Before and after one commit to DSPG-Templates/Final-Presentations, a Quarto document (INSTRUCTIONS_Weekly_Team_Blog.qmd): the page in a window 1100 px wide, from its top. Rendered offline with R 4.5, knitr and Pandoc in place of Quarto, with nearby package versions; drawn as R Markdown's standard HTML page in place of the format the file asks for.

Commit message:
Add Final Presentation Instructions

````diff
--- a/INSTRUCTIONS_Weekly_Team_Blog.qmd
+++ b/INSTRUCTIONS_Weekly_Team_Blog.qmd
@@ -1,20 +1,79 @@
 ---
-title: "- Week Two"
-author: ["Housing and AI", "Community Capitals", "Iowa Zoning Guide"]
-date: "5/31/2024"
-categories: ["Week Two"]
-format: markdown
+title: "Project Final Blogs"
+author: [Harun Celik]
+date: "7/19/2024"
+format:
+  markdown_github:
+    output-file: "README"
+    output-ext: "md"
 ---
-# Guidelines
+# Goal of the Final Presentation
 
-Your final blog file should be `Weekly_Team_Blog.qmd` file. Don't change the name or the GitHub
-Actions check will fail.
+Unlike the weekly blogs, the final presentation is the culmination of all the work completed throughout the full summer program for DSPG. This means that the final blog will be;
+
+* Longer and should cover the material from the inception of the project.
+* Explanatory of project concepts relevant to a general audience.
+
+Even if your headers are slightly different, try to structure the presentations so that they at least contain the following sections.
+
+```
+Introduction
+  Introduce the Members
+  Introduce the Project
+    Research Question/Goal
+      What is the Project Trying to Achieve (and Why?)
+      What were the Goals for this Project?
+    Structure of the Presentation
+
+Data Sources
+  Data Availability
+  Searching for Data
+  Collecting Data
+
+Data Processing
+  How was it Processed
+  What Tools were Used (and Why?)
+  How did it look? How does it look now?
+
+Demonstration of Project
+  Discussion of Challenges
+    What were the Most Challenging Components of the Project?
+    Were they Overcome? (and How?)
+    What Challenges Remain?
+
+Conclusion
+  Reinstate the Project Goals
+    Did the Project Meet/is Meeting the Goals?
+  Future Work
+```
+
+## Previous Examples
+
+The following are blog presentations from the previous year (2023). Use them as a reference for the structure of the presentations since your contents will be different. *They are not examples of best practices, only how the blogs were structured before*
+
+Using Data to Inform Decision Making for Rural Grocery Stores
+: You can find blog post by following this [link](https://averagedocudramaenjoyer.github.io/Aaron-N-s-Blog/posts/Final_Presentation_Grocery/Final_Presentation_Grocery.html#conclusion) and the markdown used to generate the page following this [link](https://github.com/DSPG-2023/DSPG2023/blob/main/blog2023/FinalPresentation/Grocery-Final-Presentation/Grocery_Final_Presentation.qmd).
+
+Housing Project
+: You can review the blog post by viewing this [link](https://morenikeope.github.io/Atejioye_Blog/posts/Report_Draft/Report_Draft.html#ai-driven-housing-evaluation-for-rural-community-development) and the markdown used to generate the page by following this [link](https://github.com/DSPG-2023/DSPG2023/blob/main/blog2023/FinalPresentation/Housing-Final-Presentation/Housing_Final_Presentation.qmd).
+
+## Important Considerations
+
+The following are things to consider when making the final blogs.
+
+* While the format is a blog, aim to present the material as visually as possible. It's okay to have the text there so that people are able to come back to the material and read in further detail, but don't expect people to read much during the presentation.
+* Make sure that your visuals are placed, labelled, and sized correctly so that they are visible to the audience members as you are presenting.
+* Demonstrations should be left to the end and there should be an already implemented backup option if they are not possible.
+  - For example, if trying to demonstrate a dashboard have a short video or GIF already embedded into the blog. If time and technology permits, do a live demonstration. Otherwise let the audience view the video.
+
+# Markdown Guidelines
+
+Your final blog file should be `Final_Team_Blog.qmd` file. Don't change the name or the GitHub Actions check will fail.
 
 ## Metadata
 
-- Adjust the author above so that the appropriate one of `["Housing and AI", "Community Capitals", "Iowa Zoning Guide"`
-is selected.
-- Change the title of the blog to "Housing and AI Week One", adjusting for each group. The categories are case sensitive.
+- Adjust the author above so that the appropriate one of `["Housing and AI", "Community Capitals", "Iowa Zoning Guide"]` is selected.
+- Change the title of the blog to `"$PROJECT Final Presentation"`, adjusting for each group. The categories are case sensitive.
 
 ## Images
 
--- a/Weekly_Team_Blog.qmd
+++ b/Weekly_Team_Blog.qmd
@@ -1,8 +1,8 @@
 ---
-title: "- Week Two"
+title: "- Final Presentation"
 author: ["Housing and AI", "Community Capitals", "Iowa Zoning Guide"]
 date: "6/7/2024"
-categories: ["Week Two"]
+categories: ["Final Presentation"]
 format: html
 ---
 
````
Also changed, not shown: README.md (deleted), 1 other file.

══════════

(Work to complete): Output each entry once again, exactly as shown above.

(Exercise result):
Before and after one commit to DSPG-Templates/Final-Presentations, a Quarto document (INSTRUCTIONS_Weekly_Team_Blog.qmd): the page in a window 1100 px wide, from its top. Rendered offline with R 4.5, knitr and Pandoc in place of Quarto, with nearby package versions; drawn as R Markdown's standard HTML page in place of the format the file asks for.

Commit message:
Add Final Presentation Instructions

````diff
--- a/INSTRUCTIONS_Weekly_Team_Blog.qmd
+++ b/INSTRUCTIONS_Weekly_Team_Blog.qmd
@@ -1,20 +1,79 @@
 ---
-title: "- Week Two"
-author: ["Housing and AI", "Community Capitals", "Iowa Zoning Guide"]
-date: "5/31/2024"
-categories: ["Week Two"]
-format: markdown
+title: "Project Final Blogs"
+author: [Harun Celik]
+date: "7/19/2024"
+format:
+  markdown_github:
+    output-file: "README"
+    output-ext: "md"
 ---
-# Guidelines
+# Goal of the Final Presentation
 
-Your final blog file should be `Weekly_Team_Blog.qmd` file. Don't change the name or the GitHub
-Actions check will fail.
+Unlike the weekly blogs, the final presentation is the culmination of all the work completed throughout the full summer program for DSPG. This means that the final blog will be;
+
+* Longer and should cover the material from the inception of the project.
+* Explanatory of project concepts relevant to a general audience.
+
+Even if your headers are slightly different, try to structure the presentations so that they at least contain the following sections.
+
+```
+Introduction
+  Introduce the Members
+  Introduce the Project
+    Research Question/Goal
+      What is the Project Trying to Achieve (and Why?)
+      What were the Goals for this Project?
+    Structure of the Presentation
+
+Data Sources
+  Data Availability
+  Searching for Data
+  Collecting Data
+
+Data Processing
+  How was it Processed
+  What Tools were Used (and Why?)
+  How did it look? How does it look now?
+
+Demonstration of Project
+  Discussion of Challenges
+    What were the Most Challenging Components of the Project?
+    Were they Overcome? (and How?)
+    What Challenges Remain?
+
+Conclusion
+  Reinstate the Project Goals
+    Did the Project Meet/is Meeting the Goals?
+  Future Work
+```
+
+## Previous Examples
+
+The following are blog presentations from the previous year (2023). Use them as a reference for the structure of the presentations since your contents will be different. *They are not examples of best practices, only how the blogs were structured before*
+
+Using Data to Inform Decision Making for Rural Grocery Stores
+: You can find blog post by following this [link](https://averagedocudramaenjoyer.github.io/Aaron-N-s-Blog/posts/Final_Presentation_Grocery/Final_Presentation_Grocery.html#conclusion) and the markdown used to generate the page following this [link](https://github.com/DSPG-2023/DSPG2023/blob/main/blog2023/FinalPresentation/Grocery-Final-Presentation/Grocery_Final_Presentation.qmd).
+
+Housing Project
+: You can review the blog post by viewing this [link](https://morenikeope.github.io/Atejioye_Blog/posts/Report_Draft/Report_Draft.html#ai-driven-housing-evaluation-for-rural-community-development) and the markdown used to generate the page by following this [link](https://github.com/DSPG-2023/DSPG2023/blob/main/blog2023/FinalPresentation/Housing-Final-Presentation/Housing_Final_Presentation.qmd).
+
+## Important Considerations
+
+The following are things to consider when making the final blogs.
+
+* While the format is a blog, aim to present the material as visually as possible. It's okay to have the text there so that people are able to come back to the material and read in further detail, but don't expect people to read much during the presentation.
+* Make sure that your visuals are placed, labelled, and sized correctly so that they are visible to the audience members as you are presenting.
+* Demonstrations should be left to the end and there should be an already implemented backup option if they are not possible.
+  - For example, if trying to demonstrate a dashboard have a short video or GIF already embedded into the blog. If time and technology permits, do a live demonstration. Otherwise let the audience view the video.
+
+# Markdown Guidelines
+
+Your final blog file should be `Final_Team_Blog.qmd` file. Don't change the name or the GitHub Actions check will fail.
 
 ## Metadata
 
-- Adjust the author above so that the appropriate one of `["Housing and AI", "Community Capitals", "Iowa Zoning Guide"`
-is selected.
-- Change the title of the blog to "Housing and AI Week One", adjusting for each group. The categories are case sensitive.
+- Adjust the author above so that the appropriate one of `["Housing and AI", "Community Capitals", "Iowa Zoning Guide"]` is selected.
+- Change the title of the blog to `"$PROJECT Final Presentation"`, adjusting for each group. The categories are case sensitive.
 
 ## Images
 
--- a/Weekly_Team_Blog.qmd
+++ b/Weekly_Team_Blog.qmd
@@ -1,8 +1,8 @@
 ---
-title: "- Week Two"
+title: "- Final Presentation"
 author: ["Housing and AI", "Community Capitals", "Iowa Zoning Guide"]
 date: "6/7/2024"
-categories: ["Week Two"]
+categories: ["Final Presentation"]
 format: html
 ---
 
````
Also changed, not shown: README.md (deleted), 1 other file.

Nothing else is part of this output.